Details about a malware campaign that spans the last seven years have been uncovered by researchers. Currently known as Darkhotel, the malware uses advanced cryptographic attacks, zero-day exploits, and a knowledge of luxury hotel bookings to target high ranking executives.First brought to light by Kaspersky, Darkhotel brings some dangerous implications about the ability of cybercriminals to isolate targets. It appears that the attackers know where executives will be staying in advance, and set their carefully prepared traps on the hotel internet connection.
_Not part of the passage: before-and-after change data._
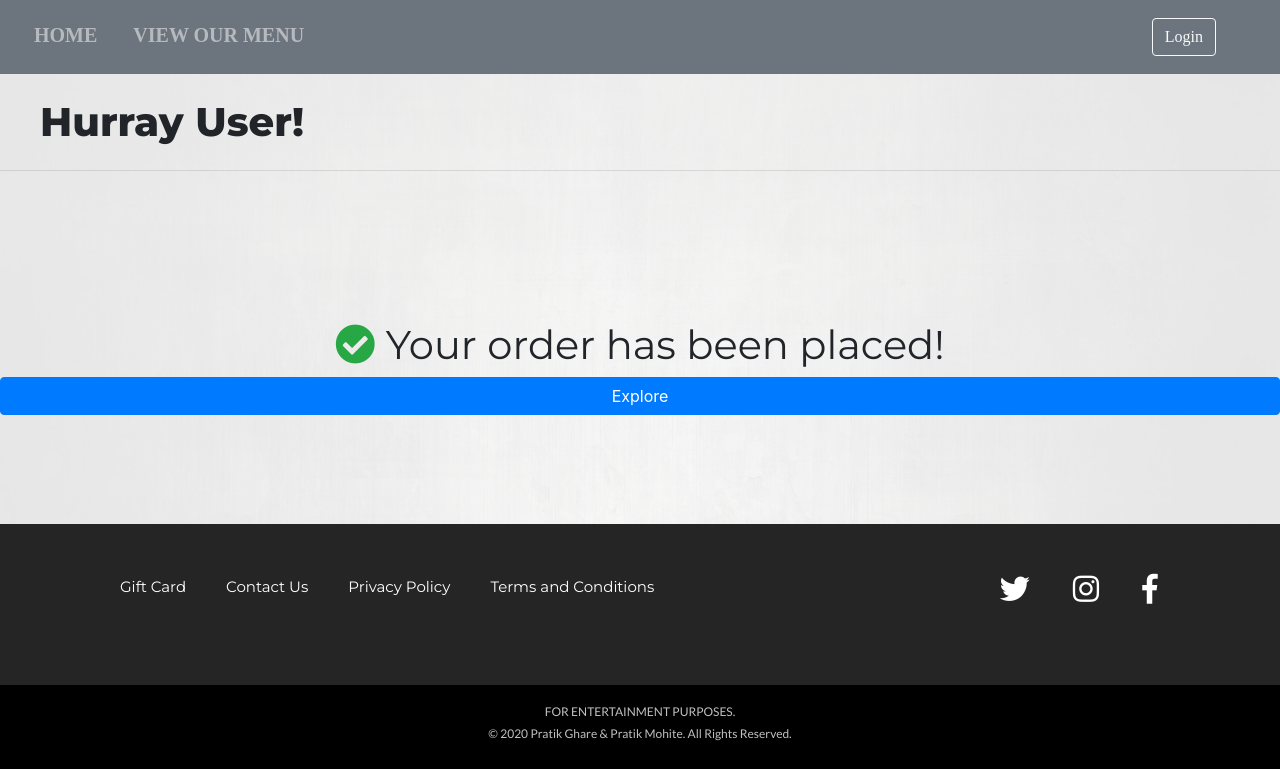
Repository: pratikghare/CafeImbiss
Page: http://localhost/Cafeteria/invoice.jsp
These files come from the project's save history. The page is drawn as it stood at one moment and after the next save; the edit follows.
The browser window is 1280 px wide. The pictures show the whole page.
Backgrounds fixed to the window are drawn as part of the page. Some web fonts or font styles are not loaded; a fallback is used. Some web libraries are served in a nearby version. The page is served by Tomcat 9. Other server files are loaded and not shown. The template is opened directly, without the code that normally fills it, so the values that code supplies are empty.

Above is the page before, as saved 2020-11-04 23:06:02.

### Cafeteria/WebContent/invoice.jsp
<!DOCTYPE html>
<%@page import="com.cafe.dto.Cart"%>
<%@page import="java.util.List"%>
<html lang="en">
<%@page import="com.cafe.dto.User" %>
<%@taglib uri="http://www.springframework.org/tags/form" prefix="spr" %>
<head>
    <meta charset="UTF-8">
    <meta name="viewport" content="width=device-width, initial-scale=1.0">
    <title>Cart | Imbiss Cafe</title>
    <link rel="icon" href="./images/logo/title-logo.png">
    <link href="https://fonts.googleapis.com/css2?family=Chelsea+Market&family=Montserrat:wght@400;800;900&family=Bubblegum+Sans&family=Mali&family=Flamenco&family=Aclonica&family=Carter+One&family=Luckiest+Guy&family=Lato&family=Montserrat+Subrayada&family=Sarabun&family=Viga&family=Wellfleet&display=swap"
        rel="stylesheet">
    <link rel="stylesheet" href="./references/training.css">
    <link rel="stylesheet" href="./references/footer.css">
    <link rel="stylesheet" href="./references/navigationBar.css">
    <link rel="stylesheet" href="./references/animation.css">
    <link rel="stylesheet" href="https://stackpath.bootstrapcdn.com/bootstrap/4.5.0/css/bootstrap.min.css">
    <script src="https://code.jquery.com/jquery-3.5.1.slim.min.js"></script>
    <script src="https://cdn.jsdelivr.net/npm/popper.js@1.16.0/dist/umd/popper.min.js"></script>
    <script src="https://stackpath.bootstrapcdn.com/bootstrap/4.5.0/js/bootstrap.min.js"></script>
    <link rel="stylesheet" href="https://use.fontawesome.com/releases/v5.6.3/css/all.css">
    <style>
		table {
		  font-family: 'Montserrat';
		  border-collapse: collapse;
		  width: 96%;
		  margin: 0 2%;
		}

		td, th {
		  border: 1px solid #dddddd;
		  text-align: left;
		  padding: 8px;
		}

		tr:nth-child(even) {
		  background-color: #dddddd;
		}
		th{
			color: rgb(10, 140, 82);
			font-weight: 600 !important;
			font-size: 19px !important;
		}
		.empty-cart{
			display:grid;
			grid-template-columns: 3fr 8fr 3fr;
			justify-content:center;
			margin-top:5em;
		}
		.empty-cart a{
			max-width: 10em;
			margin-top:2em;
		}
		.empty-cart >* {
			grid-column:2;
		}
		input[type="number"]{
			border:none;
			outline:none;
			border-radius: 5px;
			background: rgba(255,255,255,0.1) !important;
			width: 6em;
			padding: 5px 2em;
		}
		.edit-btn{
			outline: none;
			background: transparent;
			border:none;
			cursor:pointer;
		}
	</style>
</head>

<body>

	<% String name="User";
	if( session.getAttribute("user") != null)
	 name = ((User)session.getAttribute("user")).getUserName().split(" ")[0]; %>

    <!--NavigationBar-->
    <nav class="navbar navbar-expand-lg navbar-dark bg-secondary sticky-top">

        <button class="navbar-toggler" type="button" data-toggle="collapse" data-target="#navbarNav" aria-controls="navbarNav" aria-expanded="false" aria-label="Toggle navigation">
          <span class="navbar-toggler-icon"></span>
        </button>
        <div class="collapse navbar-collapse" id="navbarNav">
            <ul class="navbar-nav">
                <li class="nav-item mb-2 mt-1">
                    <a class="nav-link" href="index.jsp">HOME</a>
                </li>
                <li class="nav-item mb-2 mt-1" >
                    <a class="nav-link" href="menu.jsp">VIEW OUR MENU</a>
                </li>
            </ul>
 		<% if(session.getAttribute("user") != null){ %>
			<div class="dropdown ml-auto mr-5">
			  <button style="font-family: 'Chelsea Market'"  class="btn btn-outline-light dropdown-toggle" type="button" id="dropdownMenuButton" data-toggle="dropdown" aria-haspopup="true" aria-expanded="false">
			    <%= session.getAttribute("user") != null ? ((User)session.getAttribute("user")).getUserName():"Hello" %>
			  </button>
			  <div class="dropdown-menu" aria-labelledby="dropdownMenuButton">
			    <a style="font-family: 'Montserrat'; font-size:15px" class="dropdown-item" href="account.htm">Manage Account</a>
			    <a style="font-family: 'Montserrat'; font-size:15px" class="dropdown-item" href="getCart.htm">Cart</a>
			    <div class="dropdown-divider"></div>
          		<a style="font-family: 'Montserrat'; font-size:15px" class="dropdown-item" href="logout.htm">Logout</a>
			  </div>
			</div>
			<% }else{%>
			<div class="ml-auto mr-5">
		<!-- 	<a href="loginForm.htm" class="btn btn-outline-secondary">Login</a> -->
				<a class="btn btn-outline-light" style="font-family: 'Chelsea Market'" href="loginForm.htm" role="button">Login</a>
			</div>
			<%} %>
        </div>
    </nav>
    <!--EndofNavigationBar-->

   	<section style="min-height: 450px; display:flex; flex-direction:column;" >
   	<br>
   	<h1 style="margin-left:1em; font-family:'Montserrat'; font-weight:800">Hurray <%= name %>!</h1>
   	 <hr><br>
   	 <%-- <%
			  	List<Cart> list = (List<Cart>) request.getAttribute("itemsList");
			  	int i = 0;
			  	float total=0f;
			  	if(list.size() > 0){
			  %>

	   		<table>
			  <tr>
			    <th>No.</th>
			    <th>Product</th>
			    <th>Quatity</th>
			    <th>Price</th>
			    <th> </th>

			  </tr>
			  <!-- <tr>
			    <td>Island Trading</td>
			    <td>Helen Bennett</td>
			    <td>UK</td>
			    <td>28.25</td>
			    <td><a href="delItem.htm"><i class="fas fa-edit text-primary"></i></a></td>
			    <td><a href="updateItem.htm"><i class="fas fa-trash-alt text-danger"></i></a></td>
			  </tr> -->

			  <%
			  	for(Cart c : list){
			  		total += c.getCartPrice();
			  %>

			   <tr>
			    <td><%= ++i %></td>
			    <td><%= c.getItemName() %></td>

			    <td>
			    <form method="post" action="updateQuantity.htm">
			    <input type="number" name="quantity" value="<%= c.getQuantity() %>" />
			     <input type="hidden" name="orderId" value="<%=c.getOrderId() %>" />
			     <input type="hidden" name="itemId" value="<%=c.getItemId() %>" />
			     <button class="edit-btn"><i class="fas fa-edit text-info "></i></button>
			     </form>
			    </td>
			    <td><%= c.getCartPrice() %></td>



			    <td><a href="delItem.htm?orderId=<%=c.getOrderId() %>"><i class="fas fa-trash-alt text-danger"></i></a></td>
			  </tr>
			  <% } %>
			  <tr>
			  	<td></td>
			  	<td></td>
			  	<td class="text-primary" style="font-weight:600; text-align:center">Total Price => </td>
			  	<td><%= total %></td>
			  	<td></td>
			  </tr>
			</table>


			<div style="align-self:flex-end; margin-top:2em; margin-bottom:1em; margin-right: 1em">
				<button class="btn btn-success"  style="font-family:'Montserrat'; color:#fff;">Proceed</button>
			</div>
			<% }
			  	else{ %>
				<div class="empty-cart">
					<div style="flex:1; display:flex; flex-direction:column; justify-content:center; align-items:center;">
						<h1 style="font-family: 'Montserrat'; "><i class="fas fa-exclamation-triangle text-danger"></i> Your Cart is Empty!</h1>
					<a href="userMenu.htm" class="btn btn-primary btn-block">Explore</a>
					</div>
				</div>
			<%} %> --%>
			<div style="flex:1; display:flex; flex-direction:column; justify-content:center; align-items:center;">
						<h1 style="font-family: 'Montserrat'; "><i class="fas fa-check-circle text-success"></i> Your order has been placed!</h1>
					<a href="userMenu.htm" class="btn btn-primary btn-block">Explore</a>
					</div>

   	</section>


    <!--Footer-->
    <footer>
        <div class="footer">
            <div class="footer-left">
                <ul>
                    <li>
                        <a href="#">Gift Card</a>
                    </li>
                    <li>
                        <a href="=#">Contact Us</a>
                    </li>
                    <li>
                        <a href="https://www.amc.com/privacy" target="_blank">Privacy Policy</a>
                    </li>
                    <li>
                        <a href="https://www.amc.com/terms" target="_blank">Terms and Conditions</a>
                    </li>
                </ul>

            </div>

            <div class="footer-right">
                <a href="https://twitter.com/pratikghare888" target=_blank><i class="fab fa-twitter"></i></a>
                <a href="https://www.instagram.com/pratikghare_/" target=_blank><i class="fab fa-instagram"></i></a>
                <a href="https://www.facebook.com/pratikghare88" target=_blank><i class="fab fa-facebook-f"></i></a>
            </div>
        </div>
        <div class="footer-copyright">
            <h6>FOR ENTERTAINMENT PURPOSES.</h6>
            <h6>&copy; 2020 Pratik Ghare & Pratik Mohite. All Rights Reserved.</h6>
        </div>
    </footer>
    <!--EndOfFooter-->
</body>

</html>

### Cafeteria/WebContent/references/training.css
#main-logo {
    height: 300px;
}

body {

    background: linear-gradient(rgba(255, 255, 255, 0.9), rgba(255, 255, 255, 0.9)), url('../images/background/bkg-dark-gray.jpg') center/cover no-repeat fixed;
    font-family: 'Montserrat';
    margin-right: 0;
}

.header {
    background: linear-gradient(rgba(0, 0, 0, 0.6), rgba(0, 0, 0, 0.4)), url('../images/background/bkg-family-1.png') center/cover no-repeat fixed;
    margin-top: auto;
    height: 550px;
}

.header h1 {
    color: #fff;
    font-family: 'Lato';
    font-weight: bold;
    font-size: 60px;
    word-spacing: 10px;
}


/* ----- Hero ----- */

.hero {
    display: flex;
    flex-direction: column;
    justify-content: center;
    align-items: center;
    background-attachment: fixed;
    width: 100%;
    height: 100%;
}


/* ----- INTRO SECTION ----- */



@media screen and (min-width: 1049px){
    .intro-section {
        background-color: rgb(108, 117, 125);
        border-top: 1px dotted #c0c0c0;
        font-family: 'Montserrat';
        color: #fff;
        padding: 4% 10%;
    }
}

@media screen and (max-width: 1049px){
    .intro-section {
        background-color: rgb(108, 117, 125);
        border-top: 1px dotted #c0c0c0;
        font-family: 'Montserrat';
        color: #fff;
        padding: 4% 10%;
        padding-top: 10%;
    }
}


@media screen and (max-width: 906px){
    .intro-section{
        margin-top: 50px;
        padding-bottom: 40px;
    }
}

.intro-section h1 {
    font-size: 40px;
    font-weight: bold;
}

.intro-section p {
    width: 100%;
    font-size: 16px;
}


/* ----- END OF INTRO SECTION ----- */


/* ----- CULTURE ----- */

.main-culture {
    margin: 10px 0;
}


@media screen and (min-width: 900px)
{
    .culture-grid-container {
        margin: 20px 0;
        display: flex;
        font-family: 'Montserrat';
        font-size: 18px;
        justify-content: center;
        align-items: center;
        border-radius: 20px;
        box-shadow: 0 5px 20px rgba(0, 0, 0, 0.2), 0 2px 10px rgba(0, 0, 0, 0.2);
    }

    .culture-grid-container img {
        max-height: 400px;
    }


}

@media screen and (max-width: 900px)
{
    .culture-grid-container {
        margin: 20px 0;
        display: flex;
        flex-wrap: wrap;
        font-family: 'Montserrat';
        font-size: 18px;
        justify-content: center;
        align-items: center;
        border-radius: 20px;
        box-shadow: 0 5px 20px rgba(0, 0, 0, 0.2), 0 2px 10px rgba(0, 0, 0, 0.2);
    }
    .culture-grid-container img {
        width: 100%;
        height: 100%;
    }


}


@media screen and (max-width: 400px)
{
    .culture-grid-container img {
        width: 100%;
        height: 100%;
    }
}

.culture-1 {
    background-color: rgba(181, 180, 122, 0.6);
    width: 80%;
}

.culture-2 {
    margin-left: 15%;
    background-color: rgba(122, 147, 181, 0.6);
}

.culture-grid-container p {
    padding: 20px 15%;

}



/* ----- End of CULTURE ----- */


/* ----- Training ----- */


/* ----- People ----- */

.grid-people-container {
    padding: 5% 5% 0 5%;
    display: grid;
    grid-template-columns: repeat(auto-fit, minmax(300px, 1fr));
    justify-content: space-evenly;
    align-items: center;
}

.grid-people-container img {
    height: 200px;
    border-radius: 50%;
    margin-bottom: 50px;
}

.main-people {
    background: linear-gradient(rgba(184, 172, 13, 0), rgba(184, 172, 13, 0.6));
    color: black;
    font-family: 'Montserrat';
    text-align: center;
}

.main-people h1 {
    font-size: 16px;
    padding: 2% 15%;
    margin: 0;
    font-weight: 100;
}


/* ----- Videos ----- */

.video-section {
    background: #969393;
    background: linear-gradient(rgba(106, 161, 138, 0), rgba(106, 161, 138, 0.1));
}
@media screen and (min-width: 1150px){

    .grid-video-container {
        padding: 3% 0;
        display: grid;
        grid-template-columns: repeat(auto-fit, minmax(200px, 1fr));
        justify-content: center;
        align-items: center;
        padding-bottom: 0;
        text-align: center;
    }
}

@media screen and (max-width: 1150px){

    .grid-video-container {
        padding: 3% 0;
        display: grid;
        justify-content: center;
        align-items: center;
        padding-bottom: 0;
        text-align: center;
    }
}

.grid-video-container h1 {
    font-size: 16px;
    font-family: 'Sarabun';
    font-weight: bold;
}

iframe {
    border-radius: 5px;
    box-shadow: 0 5px 10px rgba(0, 0, 0, 0.3), 0 5px 10px rgba(0, 0, 0, 0.3);
}



@media screen and (max-width: 600px)
{
    iframe{
        width: 300px;
        height: auto;
    }

    .button {
        padding: 10px 0;
        margin: 0 15%;
        font-size: 20px;
        text-align: center;
        font-family: 'Segoe UI';
        background-color: rgb(7, 153, 204);
        text-transform: uppercase;
        border: none;
        outline: none;
        border-radius: 5px;
    }
}

@media screen and (min-width: 600px){
    .button {
        padding: 10px 0;
        margin: 0 35%;
        font-size: 20px;
        text-align: center;
        font-family: 'Segoe UI';
        background-color: rgb(7, 153, 204);
        text-transform: uppercase;
        border: none;
        outline: none;
        border-radius: 5px;
    }
}

.button a {
    color: #fff;
    text-decoration: none;
}

.button a:hover,
.button:hover {
    text-decoration: none;
    color: #fff;
    background-color: rgb(24, 107, 140);
}

.button:active{
    transform: scale(0.97);
    transition: all 150ms ease-in-out;
}

/* ----- End of Training ----- */

### Cafeteria/WebContent/references/footer.css
* {
    margin: 0;
    padding: 0;
}

/* ----- Footer ----- */

.footer {
    background-color: rgb(37, 37, 37);
    display: grid;
    grid-template-columns: 60% 40% minmax(400px, 1fr);
    padding-top: 30px;
    padding-bottom: 50px;
    font-family: 'Lato';
}

.footer-left ul {
    display: flex;
    margin-left: 100px;
    flex-wrap: wrap;
    list-style-type: none;
}

.footer-left ul>li {
    margin: 20px 20px;
}

.footer-left span {
    margin-left: 120px;
    font-size: 12px;
}

.footer-left span a {
    font-size: 12px;
    text-transform: uppercase;
}

.footer a {
    text-decoration: none;
    font-family: 'Montserrat';
    font-size: 15px;
    color: #fff;
}

.footer a:hover {
    color: #C0C0C0;
    text-decoration: none;
}

.footer-right {
    text-align: right;
    margin-right: 20%;
}

.footer-right i {
    color: #fff;
    margin: 20px 20px;
    font-size: 30px;
}

.footer-right i:hover {
    color: #C0C0C0;
}

.footer-copyright {
    background-color: #000;
    color: #fff;
    font-size: 12px;
    padding: 20px 20px;
    color: #c0c0c0;
}

.footer-copyright h6 {
    text-align: center;
    font-size: 12px;
    font-family: 'Lato';
}

.footer-copyright p {

    font-family: 'Montserrat';
    text-align: right;
}

.footer-copyright a {
    text-decoration: none;
    color: #c0c0c0;
}

.footer-copyright a:hover {
    color: #fff;
}

.footer .active {
    color: #C0C0C0;
}

.footer span img {
    height: 12px;
}


/* ----- EndOfFooter ----- */

### Cafeteria/WebContent/references/navigationBar.css
/* ----- NavigationBar ----- */

.navbar{
    margin: 0;
    padding: 0;
}


.nav-item .active {
    border-bottom: 4px solid #fff;
}

.nav-item {
    margin: 0 10px;
}

.navbar-nav {
    font-weight: bold;
    font-family: 'Chelsea Market';
    font-size: 20px;
}

.navbar-nav ul {
    text-align: center;
}

.navbar-nav li {
    display: inline-block;

}


.navbar-nav a:hover {
    border-bottom: 4px solid #fff;
    color: #fff;
    transition: all 150ms ease-in-out;
}


/* ----- EndOfNavigationBar ----- */

### Cafeteria/WebContent/references/animation.css
body {
    opacity: 0;
    animation: fadeIn ease-in 1;
    animation-fill-mode: forwards;
    animation-duration: 0.2s;

}

@keyframes fadeIn {
    from {
        opacity: 0;
    }
    to {
        opacity: 1;
    }
}

After the next save:
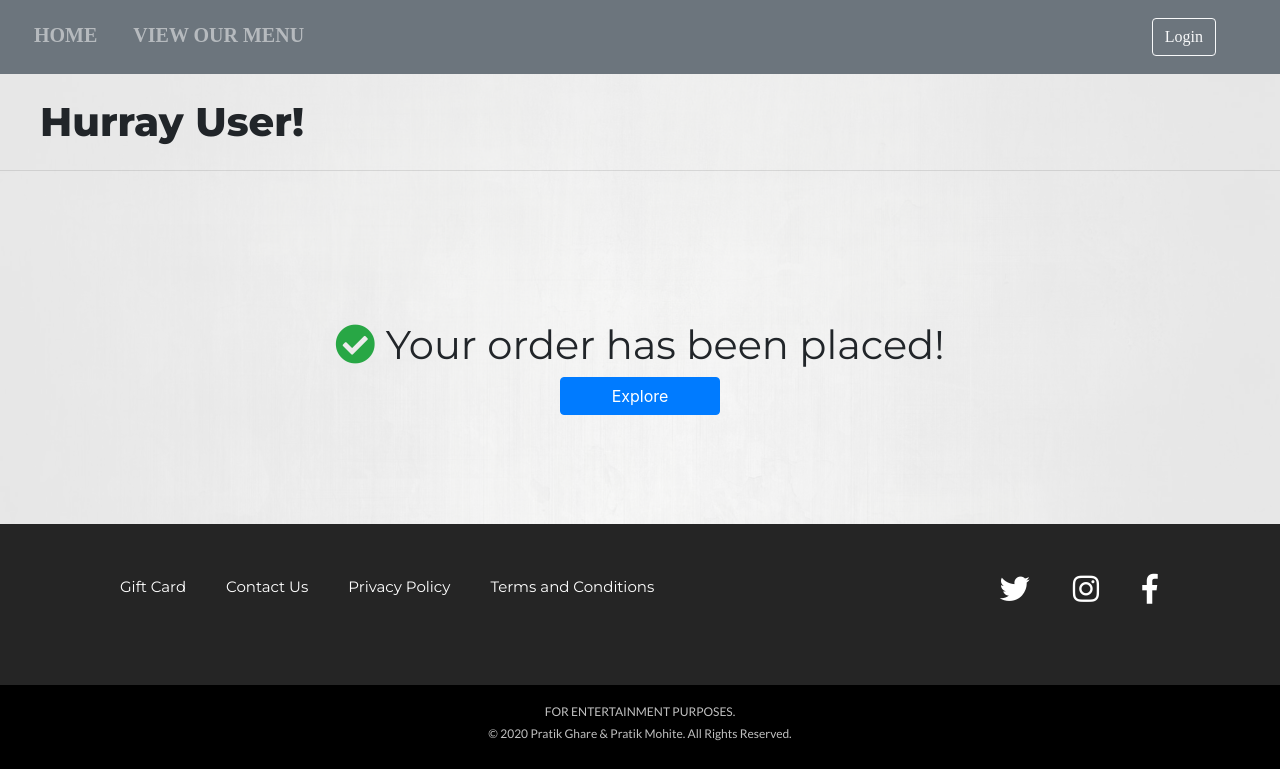
Saved 65 s later.
--- a/Cafeteria/WebContent/invoice.jsp
+++ b/Cafeteria/WebContent/invoice.jsp
@@ -192,7 +192,7 @@
 			<%} %> --%>
 			<div style="flex:1; display:flex; flex-direction:column; justify-content:center; align-items:center;">
 						<h1 style="font-family: 'Montserrat'; "><i class="fas fa-check-circle text-success"></i> Your order has been placed!</h1>
-					<a href="userMenu.htm" class="btn btn-primary btn-block">Explore</a>
+					<a href="userMenu.htm" class="btn btn-primary btn-block" style="width:10em;">Explore</a>
 					</div>
 
    	</section>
Both WiFi and wired internet are booby trapped to prompt specific executives to download and install bogus software updates like Adobe Flash, Google Toolbar, and other apparently legitimate applications.
Once the backdoor is installed, the malware then begins to download more advanced stealing tools like a digitally-signed advanced keylogger, the Trojan ‘Karba’ and an information-stealing module. Victims then have their passwords and other sensitive information – including work data – stolen from their computers. After the attackers are satisfied with their work, they then delete their tools from the hotel network and vanish.
Most of the infections appear to be located in Japan, Taiwan, China, Russia and South Korea; although targets appear to be executives from the US and Asia coming into the APAC region for business. Kaspersky has identified a wide range of industries that have been affected by the Darkhotel campaign that range from electronics manufacturing to non-governmental organisations.
Kaspersky has more information about Darkhotel on its security blog.